Although we believe that some Topics are best studied in a Season of concentration of them, Homemaking is not usually one of those areas. What I believed would be a longer Season of sewing, with many projects done and skills learned, turned into short training sessions (for the girls) and a couple of needed items completed. I really wanted to get more done, not for Ashli’s “credits” but for our real Life needs. But it turned out that other Life projects took precedence once we completed the necessities in the sewing area. BTW, I learned MUCH during that time through very concentrated learning. I’ve been wanting to learn to design patterns from scratch for some years, and worked on that, to design the things I needed, for the time that the girls worked on their projects.
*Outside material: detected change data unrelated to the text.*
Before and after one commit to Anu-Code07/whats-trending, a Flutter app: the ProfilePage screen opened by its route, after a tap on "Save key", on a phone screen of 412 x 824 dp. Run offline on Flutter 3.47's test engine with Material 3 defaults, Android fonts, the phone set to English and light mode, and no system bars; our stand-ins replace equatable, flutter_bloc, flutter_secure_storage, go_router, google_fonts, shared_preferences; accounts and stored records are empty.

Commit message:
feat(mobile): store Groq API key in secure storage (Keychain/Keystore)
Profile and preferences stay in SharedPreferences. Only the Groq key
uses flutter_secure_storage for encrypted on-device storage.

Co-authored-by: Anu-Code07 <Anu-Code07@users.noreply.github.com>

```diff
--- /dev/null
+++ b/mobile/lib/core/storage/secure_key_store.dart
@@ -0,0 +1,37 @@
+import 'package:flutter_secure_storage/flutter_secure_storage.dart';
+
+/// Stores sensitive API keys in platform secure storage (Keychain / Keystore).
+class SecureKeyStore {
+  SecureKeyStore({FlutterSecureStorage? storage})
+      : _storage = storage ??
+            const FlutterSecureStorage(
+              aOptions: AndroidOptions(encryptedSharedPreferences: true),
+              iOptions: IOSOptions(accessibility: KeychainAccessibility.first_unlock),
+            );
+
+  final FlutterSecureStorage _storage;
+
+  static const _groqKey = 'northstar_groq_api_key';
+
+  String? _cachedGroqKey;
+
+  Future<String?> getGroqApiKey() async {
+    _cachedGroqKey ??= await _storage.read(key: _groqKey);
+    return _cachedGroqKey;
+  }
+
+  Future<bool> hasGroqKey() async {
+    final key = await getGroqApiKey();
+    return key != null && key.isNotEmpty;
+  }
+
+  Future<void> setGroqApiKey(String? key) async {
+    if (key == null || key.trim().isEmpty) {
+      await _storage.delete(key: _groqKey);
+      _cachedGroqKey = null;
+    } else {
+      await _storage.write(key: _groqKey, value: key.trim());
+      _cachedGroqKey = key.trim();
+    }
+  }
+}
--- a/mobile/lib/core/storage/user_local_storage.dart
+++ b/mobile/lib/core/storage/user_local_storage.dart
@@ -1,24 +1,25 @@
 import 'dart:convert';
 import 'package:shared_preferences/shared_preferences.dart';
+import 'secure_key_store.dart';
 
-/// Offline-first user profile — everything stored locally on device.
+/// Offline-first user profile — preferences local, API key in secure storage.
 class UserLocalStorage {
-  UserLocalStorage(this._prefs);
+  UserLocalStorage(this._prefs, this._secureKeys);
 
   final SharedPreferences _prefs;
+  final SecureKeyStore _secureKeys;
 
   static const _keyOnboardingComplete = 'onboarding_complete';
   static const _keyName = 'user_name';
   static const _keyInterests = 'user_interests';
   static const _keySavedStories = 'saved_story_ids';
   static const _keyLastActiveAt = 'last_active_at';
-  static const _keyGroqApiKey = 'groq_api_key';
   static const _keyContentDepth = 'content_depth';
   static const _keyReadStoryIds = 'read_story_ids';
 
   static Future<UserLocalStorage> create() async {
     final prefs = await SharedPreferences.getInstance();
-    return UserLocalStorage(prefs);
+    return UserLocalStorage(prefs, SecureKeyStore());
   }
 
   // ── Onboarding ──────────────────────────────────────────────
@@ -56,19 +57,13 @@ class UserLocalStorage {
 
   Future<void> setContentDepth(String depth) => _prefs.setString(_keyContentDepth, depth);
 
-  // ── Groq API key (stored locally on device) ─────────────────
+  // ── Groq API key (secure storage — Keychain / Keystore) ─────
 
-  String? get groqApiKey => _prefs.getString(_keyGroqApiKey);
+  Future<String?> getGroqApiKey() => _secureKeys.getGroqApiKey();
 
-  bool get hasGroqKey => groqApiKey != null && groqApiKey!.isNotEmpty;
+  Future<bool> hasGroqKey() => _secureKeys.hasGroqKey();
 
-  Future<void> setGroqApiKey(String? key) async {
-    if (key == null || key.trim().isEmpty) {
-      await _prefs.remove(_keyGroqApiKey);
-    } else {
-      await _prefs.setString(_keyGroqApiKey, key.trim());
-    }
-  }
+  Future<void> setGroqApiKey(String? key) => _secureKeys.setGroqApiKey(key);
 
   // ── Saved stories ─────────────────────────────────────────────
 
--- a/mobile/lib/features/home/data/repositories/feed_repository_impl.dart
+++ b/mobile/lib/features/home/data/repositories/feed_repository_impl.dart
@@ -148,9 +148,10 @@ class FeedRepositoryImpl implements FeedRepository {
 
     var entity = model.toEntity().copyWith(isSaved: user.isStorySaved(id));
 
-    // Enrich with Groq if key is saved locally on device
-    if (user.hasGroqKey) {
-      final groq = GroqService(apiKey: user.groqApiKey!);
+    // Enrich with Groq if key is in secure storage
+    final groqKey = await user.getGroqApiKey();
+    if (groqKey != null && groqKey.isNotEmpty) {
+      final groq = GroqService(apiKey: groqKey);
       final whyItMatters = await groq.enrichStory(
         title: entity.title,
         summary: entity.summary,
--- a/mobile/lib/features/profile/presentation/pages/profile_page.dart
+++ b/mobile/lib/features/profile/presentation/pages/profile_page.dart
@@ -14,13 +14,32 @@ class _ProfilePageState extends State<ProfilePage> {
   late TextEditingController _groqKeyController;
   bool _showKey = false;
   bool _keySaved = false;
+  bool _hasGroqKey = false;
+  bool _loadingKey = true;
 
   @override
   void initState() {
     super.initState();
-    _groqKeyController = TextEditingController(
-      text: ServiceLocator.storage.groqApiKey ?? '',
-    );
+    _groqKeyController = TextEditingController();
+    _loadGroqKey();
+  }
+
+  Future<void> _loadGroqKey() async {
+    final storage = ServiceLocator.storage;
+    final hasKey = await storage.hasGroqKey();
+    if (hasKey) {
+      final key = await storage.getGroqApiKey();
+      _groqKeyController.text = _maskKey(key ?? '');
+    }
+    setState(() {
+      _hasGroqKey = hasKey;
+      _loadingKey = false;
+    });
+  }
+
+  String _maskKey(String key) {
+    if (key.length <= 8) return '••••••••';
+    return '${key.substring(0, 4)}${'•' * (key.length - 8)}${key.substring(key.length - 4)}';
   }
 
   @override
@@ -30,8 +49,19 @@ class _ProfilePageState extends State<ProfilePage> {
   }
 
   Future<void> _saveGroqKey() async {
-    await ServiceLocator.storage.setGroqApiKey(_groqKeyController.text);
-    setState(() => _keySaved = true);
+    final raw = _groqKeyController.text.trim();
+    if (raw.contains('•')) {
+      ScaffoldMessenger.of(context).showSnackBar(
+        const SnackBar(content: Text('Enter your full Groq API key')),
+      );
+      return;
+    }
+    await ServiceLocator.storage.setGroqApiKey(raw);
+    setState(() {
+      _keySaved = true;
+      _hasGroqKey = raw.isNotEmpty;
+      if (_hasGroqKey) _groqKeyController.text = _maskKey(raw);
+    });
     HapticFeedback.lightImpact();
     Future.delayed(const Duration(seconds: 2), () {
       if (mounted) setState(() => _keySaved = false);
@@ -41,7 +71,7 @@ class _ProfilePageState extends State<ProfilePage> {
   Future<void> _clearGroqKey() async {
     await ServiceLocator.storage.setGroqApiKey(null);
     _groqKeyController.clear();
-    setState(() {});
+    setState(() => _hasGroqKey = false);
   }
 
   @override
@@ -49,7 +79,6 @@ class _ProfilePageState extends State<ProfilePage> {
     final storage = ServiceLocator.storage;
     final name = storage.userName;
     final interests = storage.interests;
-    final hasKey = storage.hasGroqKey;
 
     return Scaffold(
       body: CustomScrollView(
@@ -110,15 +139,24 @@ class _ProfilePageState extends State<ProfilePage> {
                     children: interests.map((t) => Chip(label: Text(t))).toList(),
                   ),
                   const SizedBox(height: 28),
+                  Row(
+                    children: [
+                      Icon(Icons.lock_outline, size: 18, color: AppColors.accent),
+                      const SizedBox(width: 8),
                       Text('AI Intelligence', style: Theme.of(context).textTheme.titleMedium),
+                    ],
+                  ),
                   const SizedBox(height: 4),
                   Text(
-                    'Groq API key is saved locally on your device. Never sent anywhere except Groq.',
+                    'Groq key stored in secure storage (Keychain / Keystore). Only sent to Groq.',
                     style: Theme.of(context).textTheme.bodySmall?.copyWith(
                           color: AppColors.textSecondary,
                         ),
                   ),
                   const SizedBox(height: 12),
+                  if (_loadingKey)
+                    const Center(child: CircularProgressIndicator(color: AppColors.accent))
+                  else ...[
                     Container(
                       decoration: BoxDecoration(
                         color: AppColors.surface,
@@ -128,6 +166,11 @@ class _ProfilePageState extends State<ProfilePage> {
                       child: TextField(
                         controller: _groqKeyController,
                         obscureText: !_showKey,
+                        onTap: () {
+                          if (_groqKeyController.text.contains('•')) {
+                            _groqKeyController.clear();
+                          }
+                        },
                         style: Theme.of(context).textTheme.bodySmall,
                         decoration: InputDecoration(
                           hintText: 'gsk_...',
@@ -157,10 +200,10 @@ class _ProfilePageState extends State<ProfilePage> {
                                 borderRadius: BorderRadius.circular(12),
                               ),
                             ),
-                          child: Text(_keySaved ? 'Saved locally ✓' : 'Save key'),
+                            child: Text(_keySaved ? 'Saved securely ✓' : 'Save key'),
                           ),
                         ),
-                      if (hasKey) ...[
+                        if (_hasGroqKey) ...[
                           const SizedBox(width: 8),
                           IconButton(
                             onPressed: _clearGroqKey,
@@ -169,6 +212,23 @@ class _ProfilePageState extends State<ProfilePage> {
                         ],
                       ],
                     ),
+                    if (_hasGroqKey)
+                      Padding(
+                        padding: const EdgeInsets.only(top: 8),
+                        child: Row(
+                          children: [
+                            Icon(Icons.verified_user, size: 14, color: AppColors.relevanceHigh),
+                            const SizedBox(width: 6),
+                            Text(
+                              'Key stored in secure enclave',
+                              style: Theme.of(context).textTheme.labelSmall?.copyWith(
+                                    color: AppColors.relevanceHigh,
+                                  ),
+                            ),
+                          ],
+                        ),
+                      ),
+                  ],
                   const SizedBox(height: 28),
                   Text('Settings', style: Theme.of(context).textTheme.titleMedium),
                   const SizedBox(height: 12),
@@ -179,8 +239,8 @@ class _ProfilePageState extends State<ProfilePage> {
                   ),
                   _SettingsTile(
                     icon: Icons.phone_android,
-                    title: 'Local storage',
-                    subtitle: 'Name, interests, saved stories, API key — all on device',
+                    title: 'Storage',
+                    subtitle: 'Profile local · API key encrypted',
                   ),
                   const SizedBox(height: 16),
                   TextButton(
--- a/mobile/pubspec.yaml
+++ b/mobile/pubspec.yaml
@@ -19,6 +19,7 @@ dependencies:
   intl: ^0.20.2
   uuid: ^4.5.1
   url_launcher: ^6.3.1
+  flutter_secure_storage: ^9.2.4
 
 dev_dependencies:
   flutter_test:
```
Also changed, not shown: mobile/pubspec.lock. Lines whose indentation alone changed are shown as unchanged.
I don’t know where we will go next in the area of Homemaking. We have so many projects since we are remodeling our home. Perhaps more in that area, or perhaps another Life directed area. You never know when a need for further Hospitality training will rise. As Ashli nears the end of her formal mom-directed training stage of her life, we will make a point to see that all remaining areas of objectives are covered. Sometimes that takes mom and dad re-evaluating whether the still uncompleted areas are really necessary or not. If they are, it may require a specific Season set aside for training in them. It’s all a part of giving our children a Living, rather than static, education.